A pioneer of aviation timepieces, IWC Schaffhausen continues to enthrall both the aviation professionals and the ardent fans of pilot watches with their state-of-the art collections. In this article, you will discover some outstanding pilot watches from the IWC TOP GUN Collection (including civilian and military editions) as well as a number of IWC squadron watches.
IWC Schaffhausen’s TOP GUN Pilot’s Watches are dedicated to the legendary Navy Fighter Weapons School program, in which the US Navy trains the very best pilots in flying and tactical skills. Made of highly robust and hard-wearing materials, these precise aviation instruments are designed to withstand even the extreme G-forces a fighter jet pilot can be subjected to in the cockpit.

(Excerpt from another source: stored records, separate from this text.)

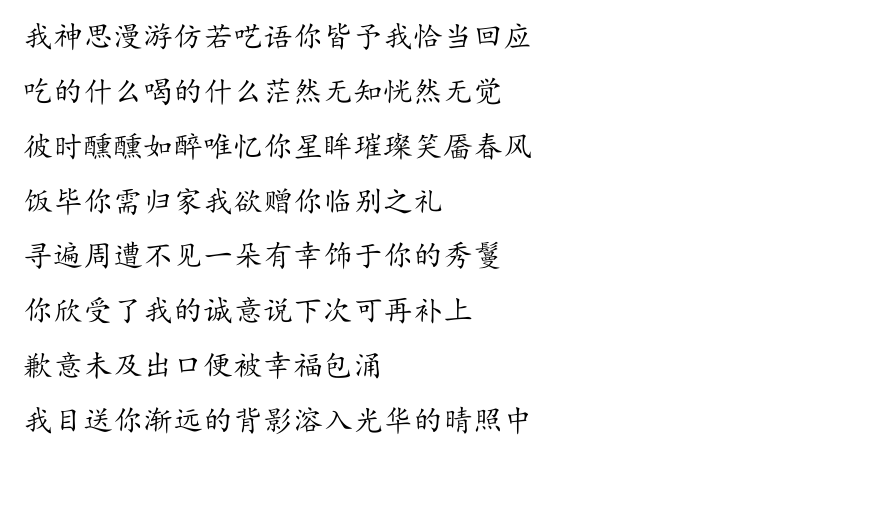
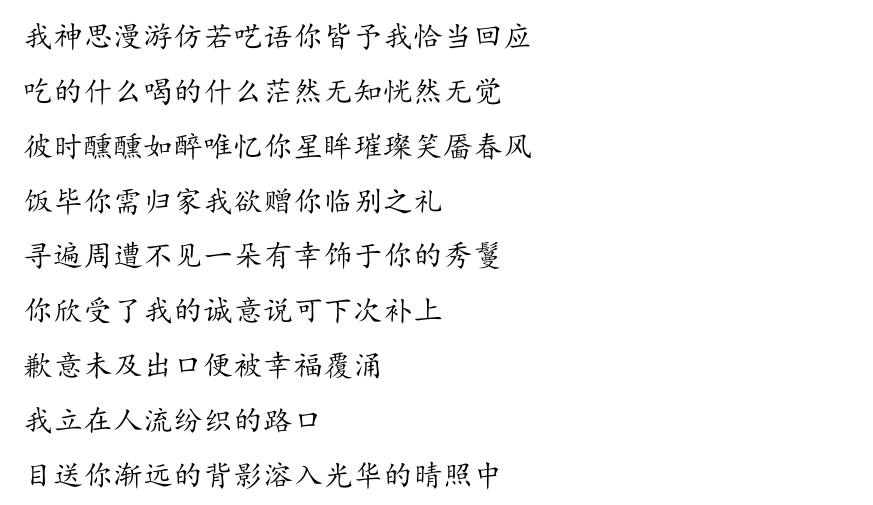
Before and after one commit to lzh10/empty, a LaTeX document (remember.tex, which reads chapter01/21.tex): part of page 28 of 50, cut so that both start at the same text. The pictures show the PDF file remember.pdf that the author committed with the source.

Commit message:
修改一处

```diff
--- a/chapter01/21.tex
+++ b/chapter01/21.tex
@@ -62,11 +62,13 @@
 
         寻遍周遭不见一朵有幸饰于你的秀鬘
 
-        你欣受了我的诚意说下次可再补上
+        你欣受了我的诚意说可下次补上
 
-        歉意未及出口便被幸福包涌
+        歉意未及出口便被幸福覆涌
 
-        我目送你渐远的背影溶入光华的晴照中
+        我立在人流纷织的路口
+
+        目送你渐远的背影溶入光华的晴照中
     }
 \end{verse}
 \newpage
```
Also changed, not shown: remember.pdf.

IWC Schaffhausen manufactured its first Pilot’s Watch more than 80 years ago. Since then, the Swiss watch-making specialist has accumulated extensive know-how in designing and engineering mission critical instrument watches that are tailored to the needs of aviators.

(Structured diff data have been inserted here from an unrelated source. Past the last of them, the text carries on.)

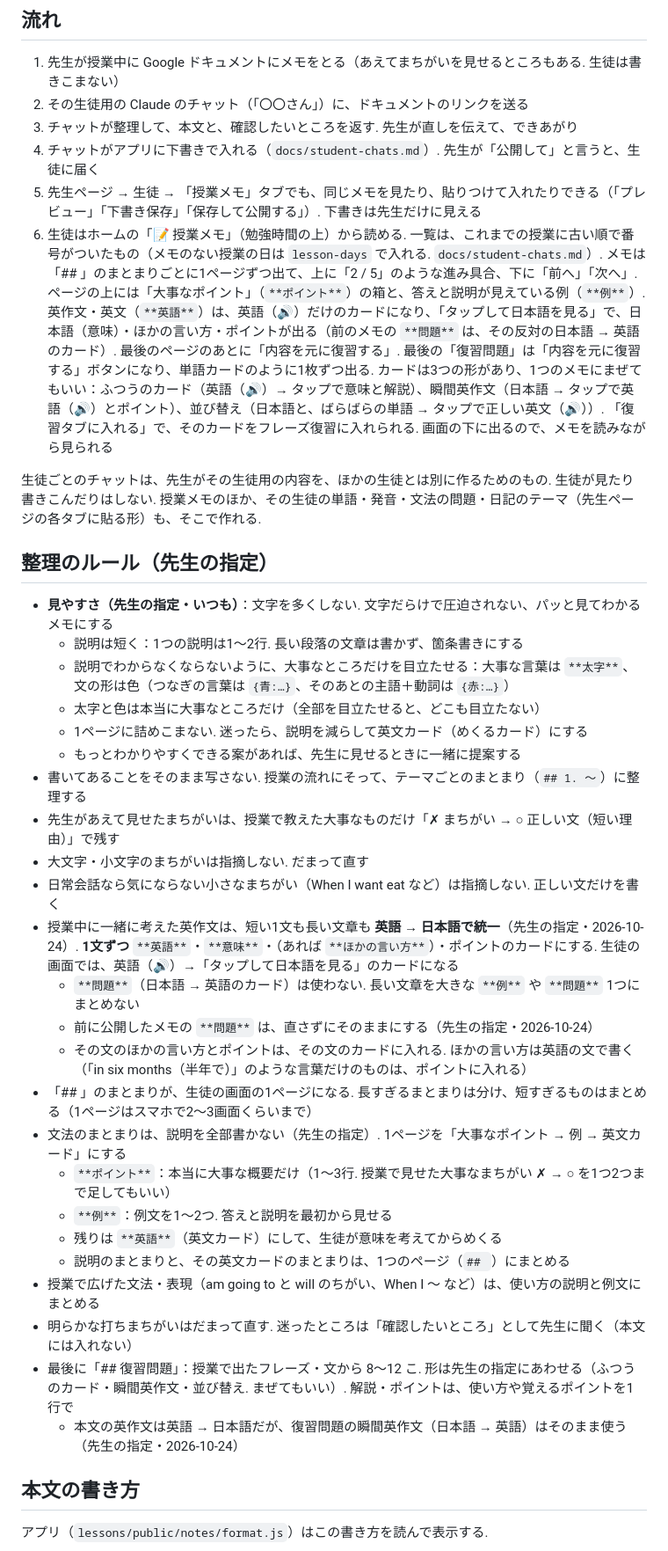
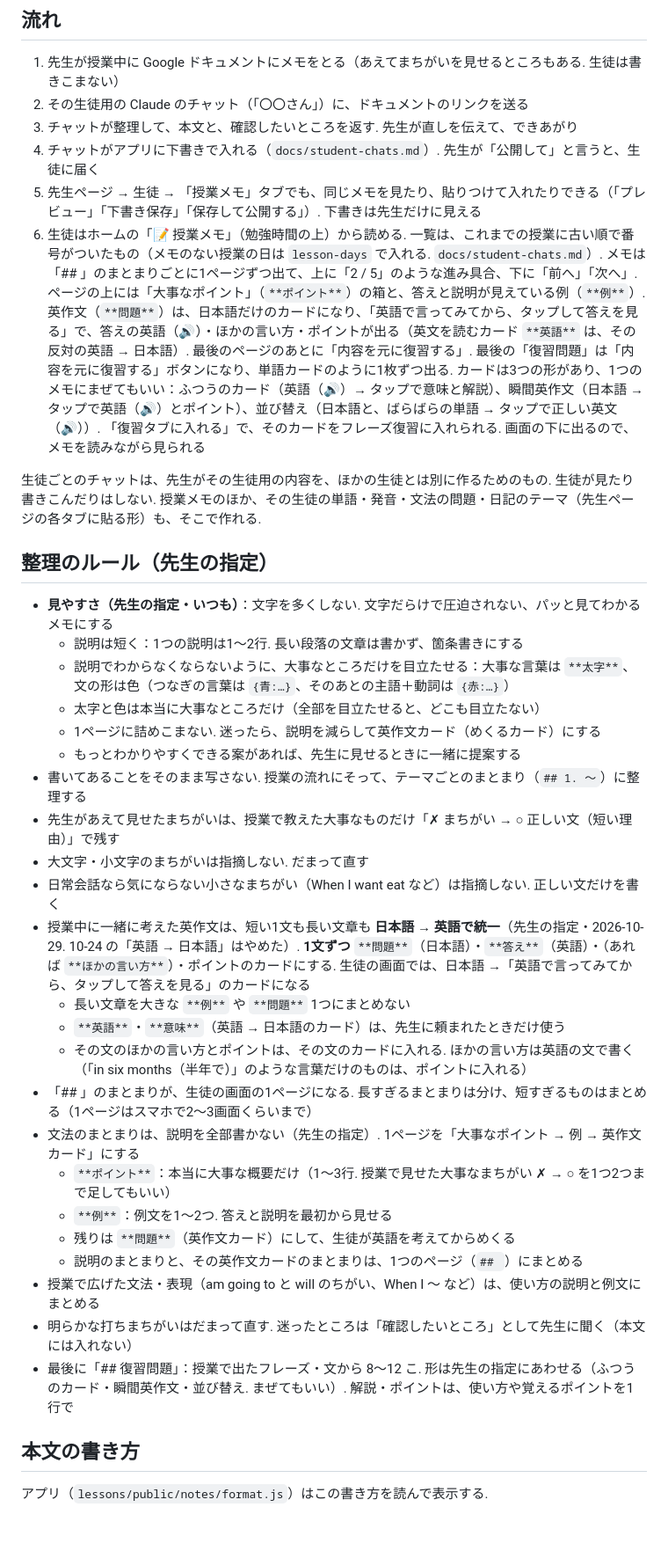
Before and after one commit to hinakajisaki-dev/hina-english, a Markdown page: docs/lesson-notes.md, the part around one of its changes. Shown at 88% size. GitHub-like rendering; blank space fills up the shorter version.

```diff
--- a/docs/lesson-notes.md
+++ b/docs/lesson-notes.md
@@ -9,7 +9,7 @@
 3. チャットが整理して、本文と、確認したいところを返す. 先生が直しを伝えて、できあがり
 4. チャットがアプリに下書きで入れる（`docs/student-chats.md`）. 先生が「公開して」と言うと、生徒に届く
 5. 先生ページ → 生徒 → 「授業メモ」タブでも、同じメモを見たり、貼りつけて入れたりできる（「プレビュー」「下書き保存」「保存して公開する」）. 下書きは先生だけに見える
-6. 生徒はホームの「📝 授業メモ」（勉強時間の上）から読める. 一覧は、これまでの授業に古い順で番号がついたもの（メモのない授業の日は `lesson-days` で入れる. `docs/student-chats.md`）. メモは「## 」のまとまりごとに1ページずつ出て、上に「2 / 5」のような進み具合、下に「前へ」「次へ」. ページの上には「大事なポイント」（`**ポイント**`）の箱と、答えと説明が見えている例（`**例**`）. 英作文・英文（`**英語**`）は、英語（🔊）だけのカードになり、「タップして日本語を見る」で、日本語（意味）・ほかの言い方・ポイントが出る（前のメモの `**問題**` は、その反対の日本語 → 英語のカード）. 最後のページのあとに「内容を元に復習する」. 最後の「復習問題」は「内容を元に復習する」ボタンになり、単語カードのように1枚ずつ出る. カードは3つの形があり、1つのメモにまぜてもいい：ふつうのカード（英語（🔊）→ タップで意味と解説）、瞬間英作文（日本語 → タップで英語（🔊）とポイント）、並び替え（日本語と、ばらばらの単語 → タップで正しい英文（🔊））. 「復習タブに入れる」で、そのカードをフレーズ復習に入れられる. 画面の下に出るので、メモを読みながら見られる
+6. 生徒はホームの「📝 授業メモ」（勉強時間の上）から読める. 一覧は、これまでの授業に古い順で番号がついたもの（メモのない授業の日は `lesson-days` で入れる. `docs/student-chats.md`）. メモは「## 」のまとまりごとに1ページずつ出て、上に「2 / 5」のような進み具合、下に「前へ」「次へ」. ページの上には「大事なポイント」（`**ポイント**`）の箱と、答えと説明が見えている例（`**例**`）. 英作文（`**問題**`）は、日本語だけのカードになり、「英語で言ってみてから、タップして答えを見る」で、答えの英語（🔊）・ほかの言い方・ポイントが出る（英文を読むカード `**英語**` は、その反対の英語 → 日本語）. 最後のページのあとに「内容を元に復習する」. 最後の「復習問題」は「内容を元に復習する」ボタンになり、単語カードのように1枚ずつ出る. カードは3つの形があり、1つのメモにまぜてもいい：ふつうのカード（英語（🔊）→ タップで意味と解説）、瞬間英作文（日本語 → タップで英語（🔊）とポイント）、並び替え（日本語と、ばらばらの単語 → タップで正しい英文（🔊））. 「復習タブに入れる」で、そのカードをフレーズ復習に入れられる. 画面の下に出るので、メモを読みながら見られる
 
 生徒ごとのチャットは、先生がその生徒用の内容を、ほかの生徒とは別に作るためのもの. 生徒が見たり書きこんだりはしない.
 授業メモのほか、その生徒の単語・発音・文法の問題・日記のテーマ（先生ページの各タブに貼る形）も、そこで作れる.
@@ -20,26 +20,25 @@
   - 説明は短く：1つの説明は1〜2行. 長い段落の文章は書かず、箇条書きにする
   - 説明でわからなくならないように、大事なところだけを目立たせる：大事な言葉は `**太字**`、文の形は色（つなぎの言葉は `{青:…}`、そのあとの主語＋動詞は `{赤:…}`）
   - 太字と色は本当に大事なところだけ（全部を目立たせると、どこも目立たない）
-  - 1ページに詰めこまない. 迷ったら、説明を減らして英文カード（めくるカード）にする
+  - 1ページに詰めこまない. 迷ったら、説明を減らして英作文カード（めくるカード）にする
   - もっとわかりやすくできる案があれば、先生に見せるときに一緒に提案する
 - 書いてあることをそのまま写さない. 授業の流れにそって、テーマごとのまとまり（`## 1. 〜`）に整理する
 - 先生があえて見せたまちがいは、授業で教えた大事なものだけ「✗ まちがい → ○ 正しい文（短い理由）」で残す
 - 大文字・小文字のまちがいは指摘しない. だまって直す
 - 日常会話なら気にならない小さなまちがい（When I want eat など）は指摘しない. 正しい文だけを書く
-- 授業中に一緒に考えた英作文は、短い1文も長い文章も **英語 → 日本語で統一**（先生の指定・2026-10-24）. **1文ずつ** `**英語**`・`**意味**`・（あれば `**ほかの言い方**`）・ポイントのカードにする. 生徒の画面では、英語（🔊）→「タップして日本語を見る」のカードになる
-  - `**問題**`（日本語 → 英語のカード）は使わない. 長い文章を大きな `**例**` や `**問題**` 1つにまとめない
-  - 前に公開したメモの `**問題**` は、直さずにそのままにする（先生の指定・2026-10-24）
+- 授業中に一緒に考えた英作文は、短い1文も長い文章も **日本語 → 英語で統一**（先生の指定・2026-10-29. 10-24 の「英語 → 日本語」はやめた）. **1文ずつ** `**問題**`（日本語）・`**答え**`（英語）・（あれば `**ほかの言い方**`）・ポイントのカードにする. 生徒の画面では、日本語 →「英語で言ってみてから、タップして答えを見る」のカードになる
+  - 長い文章を大きな `**例**` や `**問題**` 1つにまとめない
+  - `**英語**`・`**意味**`（英語 → 日本語のカード）は、先生に頼まれたときだけ使う
   - その文のほかの言い方とポイントは、その文のカードに入れる. ほかの言い方は英語の文で書く（「in six months（半年で）」のような言葉だけのものは、ポイントに入れる）
 - 「## 」のまとまりが、生徒の画面の1ページになる. 長すぎるまとまりは分け、短すぎるものはまとめる（1ページはスマホで2〜3画面くらいまで）
-- 文法のまとまりは、説明を全部書かない（先生の指定）. 1ページを「大事なポイント → 例 → 英文カード」にする
+- 文法のまとまりは、説明を全部書かない（先生の指定）. 1ページを「大事なポイント → 例 → 英作文カード」にする
   - `**ポイント**`：本当に大事な概要だけ（1〜3行. 授業で見せた大事なまちがい ✗ → ○ を1つ2つまで足してもいい）
   - `**例**`：例文を1〜2つ. 答えと説明を最初から見せる
-  - 残りは `**英語**`（英文カード）にして、生徒が意味を考えてからめくる
-  - 説明のまとまりと、その英文カードのまとまりは、1つのページ（`## `）にまとめる
+  - 残りは `**問題**`（英作文カード）にして、生徒が英語を考えてからめくる
+  - 説明のまとまりと、その英作文カードのまとまりは、1つのページ（`## `）にまとめる
 - 授業で広げた文法・表現（am going to と will のちがい、When I 〜 など）は、使い方の説明と例文にまとめる
 - 明らかな打ちまちがいはだまって直す. 迷ったところは「確認したいところ」として先生に聞く（本文には入れない）
 - 最後に「## 復習問題」：授業で出たフレーズ・文から 8〜12 こ. 形は先生の指定にあわせる（ふつうのカード・瞬間英作文・並び替え. まぜてもいい）. 解説・ポイントは、使い方や覚えるポイントを1行で
-  - 本文の英作文は英語 → 日本語だが、復習問題の瞬間英作文（日本語 → 英語）はそのまま使う（先生の指定・2026-10-24）
 
 ## 本文の書き方
 
```
Also changed, not shown: other parts of docs/lesson-notes.md (+7 -6 lines), lessons/README.md (+1 -1 lines).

The TOP GUN watches, which IWC has been making as an official licensee of the US Navy since 2007, take their name from the legendary Navy Fighter Weapons School (TOPGUN). They represent the tactical and performance side of IWC’s Pilot’s Watches, while at the same time underscoring the company’s role as a pioneer and innovator in the area of advanced case materials.
Nowhere in the field of aviation are the requirements as rigorous as in Naval Aviation. Spot landings at night on an aircraft carrier are among the most challenging manoeuvres of all. During dogfights, tight turns or in vertical manoeuvres with supersonic jets like an F/A 18E/F Super Hornet, maximum acceleration forces are exerted on the pilots and their aircraft.
The constant day and night operations on an aircraft carrier likewise take a toll on man and material. This is why TOP GUN watches are engineered from highly robust and resilient materials such as titanium and ceramics to withstand the extreme strain fighter jet pilots can experience in the cockpit.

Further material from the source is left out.